"I am sorry to admit that the news did not surprise me. As Korean University professor, Shin-wha Lee, has recently informed me, any mention of North Korean atrocities is politically incorrect in South Korea because it is seen as unwarranted anti-Communism. Apparently, history has taught Seoul nothing. In South Korea we are back to the good old days when the Stalinist atrocities were meticulously covered up. The Moscow trials were treated as just. Robert Conquest was dismissed as hard line anti-Communist, and Noam Chomsky airily dismissed evidence of the Cambodian genocide.

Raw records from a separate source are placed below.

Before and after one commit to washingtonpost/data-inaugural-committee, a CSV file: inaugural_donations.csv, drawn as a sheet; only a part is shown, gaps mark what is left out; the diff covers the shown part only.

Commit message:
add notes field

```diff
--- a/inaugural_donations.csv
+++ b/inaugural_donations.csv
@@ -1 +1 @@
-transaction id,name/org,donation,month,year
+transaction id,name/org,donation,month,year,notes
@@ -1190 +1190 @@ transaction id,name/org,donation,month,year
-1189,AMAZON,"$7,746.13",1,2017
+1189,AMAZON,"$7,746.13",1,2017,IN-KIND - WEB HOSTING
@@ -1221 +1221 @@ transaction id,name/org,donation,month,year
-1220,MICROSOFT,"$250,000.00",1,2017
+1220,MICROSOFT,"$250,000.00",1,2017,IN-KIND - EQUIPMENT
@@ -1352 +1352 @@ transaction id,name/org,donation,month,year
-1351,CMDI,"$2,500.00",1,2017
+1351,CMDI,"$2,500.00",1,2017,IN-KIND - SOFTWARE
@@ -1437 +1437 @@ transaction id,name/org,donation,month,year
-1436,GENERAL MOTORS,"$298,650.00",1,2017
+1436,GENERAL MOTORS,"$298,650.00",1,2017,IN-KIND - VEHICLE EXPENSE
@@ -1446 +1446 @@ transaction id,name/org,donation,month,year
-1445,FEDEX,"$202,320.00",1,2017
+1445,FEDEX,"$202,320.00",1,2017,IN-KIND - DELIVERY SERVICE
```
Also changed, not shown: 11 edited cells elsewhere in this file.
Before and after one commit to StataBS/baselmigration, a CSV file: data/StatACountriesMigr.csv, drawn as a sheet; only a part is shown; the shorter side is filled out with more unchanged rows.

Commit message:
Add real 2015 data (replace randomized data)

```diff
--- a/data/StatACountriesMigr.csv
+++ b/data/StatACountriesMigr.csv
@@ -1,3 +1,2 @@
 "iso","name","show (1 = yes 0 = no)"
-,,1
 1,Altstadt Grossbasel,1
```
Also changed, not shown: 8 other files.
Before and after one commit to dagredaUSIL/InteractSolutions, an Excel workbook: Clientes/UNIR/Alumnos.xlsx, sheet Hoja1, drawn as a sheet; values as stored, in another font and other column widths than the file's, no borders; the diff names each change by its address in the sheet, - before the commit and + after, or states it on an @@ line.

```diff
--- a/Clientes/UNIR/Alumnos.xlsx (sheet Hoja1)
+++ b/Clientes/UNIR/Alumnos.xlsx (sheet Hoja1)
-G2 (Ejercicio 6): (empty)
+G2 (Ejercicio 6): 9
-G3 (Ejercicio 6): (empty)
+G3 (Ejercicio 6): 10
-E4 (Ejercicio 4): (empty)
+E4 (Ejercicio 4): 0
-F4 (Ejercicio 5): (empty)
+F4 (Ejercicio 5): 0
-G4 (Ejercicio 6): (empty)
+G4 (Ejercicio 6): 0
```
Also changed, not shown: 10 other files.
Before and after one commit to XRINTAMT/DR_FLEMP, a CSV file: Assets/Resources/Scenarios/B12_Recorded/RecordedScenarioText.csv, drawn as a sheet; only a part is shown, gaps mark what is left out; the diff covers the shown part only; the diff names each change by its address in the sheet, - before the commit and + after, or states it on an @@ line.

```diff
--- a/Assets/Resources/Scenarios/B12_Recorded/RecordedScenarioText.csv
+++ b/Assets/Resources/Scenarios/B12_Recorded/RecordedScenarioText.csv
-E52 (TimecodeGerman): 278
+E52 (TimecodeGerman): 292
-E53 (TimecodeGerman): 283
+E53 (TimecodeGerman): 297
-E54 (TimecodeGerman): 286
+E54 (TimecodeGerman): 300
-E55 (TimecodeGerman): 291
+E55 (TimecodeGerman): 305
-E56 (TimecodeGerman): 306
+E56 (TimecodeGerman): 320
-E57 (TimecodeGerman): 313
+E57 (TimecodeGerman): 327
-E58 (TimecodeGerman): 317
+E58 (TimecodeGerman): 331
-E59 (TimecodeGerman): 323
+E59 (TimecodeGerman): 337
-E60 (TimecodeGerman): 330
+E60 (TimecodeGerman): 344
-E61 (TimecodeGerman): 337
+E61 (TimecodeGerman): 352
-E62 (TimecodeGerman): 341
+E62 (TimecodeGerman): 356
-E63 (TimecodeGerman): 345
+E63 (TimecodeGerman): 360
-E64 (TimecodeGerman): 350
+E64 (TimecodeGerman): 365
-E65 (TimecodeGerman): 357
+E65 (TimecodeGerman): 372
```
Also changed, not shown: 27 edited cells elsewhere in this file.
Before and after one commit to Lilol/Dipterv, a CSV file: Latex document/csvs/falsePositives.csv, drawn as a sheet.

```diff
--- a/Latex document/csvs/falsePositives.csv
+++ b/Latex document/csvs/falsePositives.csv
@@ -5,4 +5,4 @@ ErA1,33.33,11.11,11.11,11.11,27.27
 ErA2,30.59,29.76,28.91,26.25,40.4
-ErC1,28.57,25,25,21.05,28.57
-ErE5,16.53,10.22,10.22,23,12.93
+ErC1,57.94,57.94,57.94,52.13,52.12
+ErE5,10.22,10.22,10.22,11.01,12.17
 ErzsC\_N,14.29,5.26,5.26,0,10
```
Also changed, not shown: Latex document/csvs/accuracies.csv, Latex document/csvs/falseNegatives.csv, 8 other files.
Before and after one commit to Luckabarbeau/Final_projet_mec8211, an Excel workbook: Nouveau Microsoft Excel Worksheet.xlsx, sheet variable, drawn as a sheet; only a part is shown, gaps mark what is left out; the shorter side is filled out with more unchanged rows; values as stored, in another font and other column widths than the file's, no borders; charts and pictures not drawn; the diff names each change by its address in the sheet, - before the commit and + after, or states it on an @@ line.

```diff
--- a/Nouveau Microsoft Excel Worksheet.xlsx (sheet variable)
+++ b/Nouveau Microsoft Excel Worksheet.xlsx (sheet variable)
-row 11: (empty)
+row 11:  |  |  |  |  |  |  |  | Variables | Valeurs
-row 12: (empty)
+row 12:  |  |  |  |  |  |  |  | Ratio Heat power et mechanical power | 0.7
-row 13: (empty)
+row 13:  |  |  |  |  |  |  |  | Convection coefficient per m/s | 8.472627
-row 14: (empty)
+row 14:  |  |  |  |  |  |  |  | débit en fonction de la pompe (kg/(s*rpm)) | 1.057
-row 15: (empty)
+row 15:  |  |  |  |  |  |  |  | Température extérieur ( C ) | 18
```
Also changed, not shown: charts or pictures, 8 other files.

And let us not be sidetracked by all the talk about crazy/not so crazy indeed, artistic leader. Nuclear weapons in the hands of a willful all powerful tyrant (the son of a tyrant) may be the primary world concern but it cannot be expected to the primary concern of South Koreans or human rights activists. For there a Holocaust is going on in North Korea and I am not using the term lightly and neither are those you will find if you click on. "North Korea's Auschwitz" -- the inside story on the No. 14 detention center. There you will find Kim Yong-sam's report..."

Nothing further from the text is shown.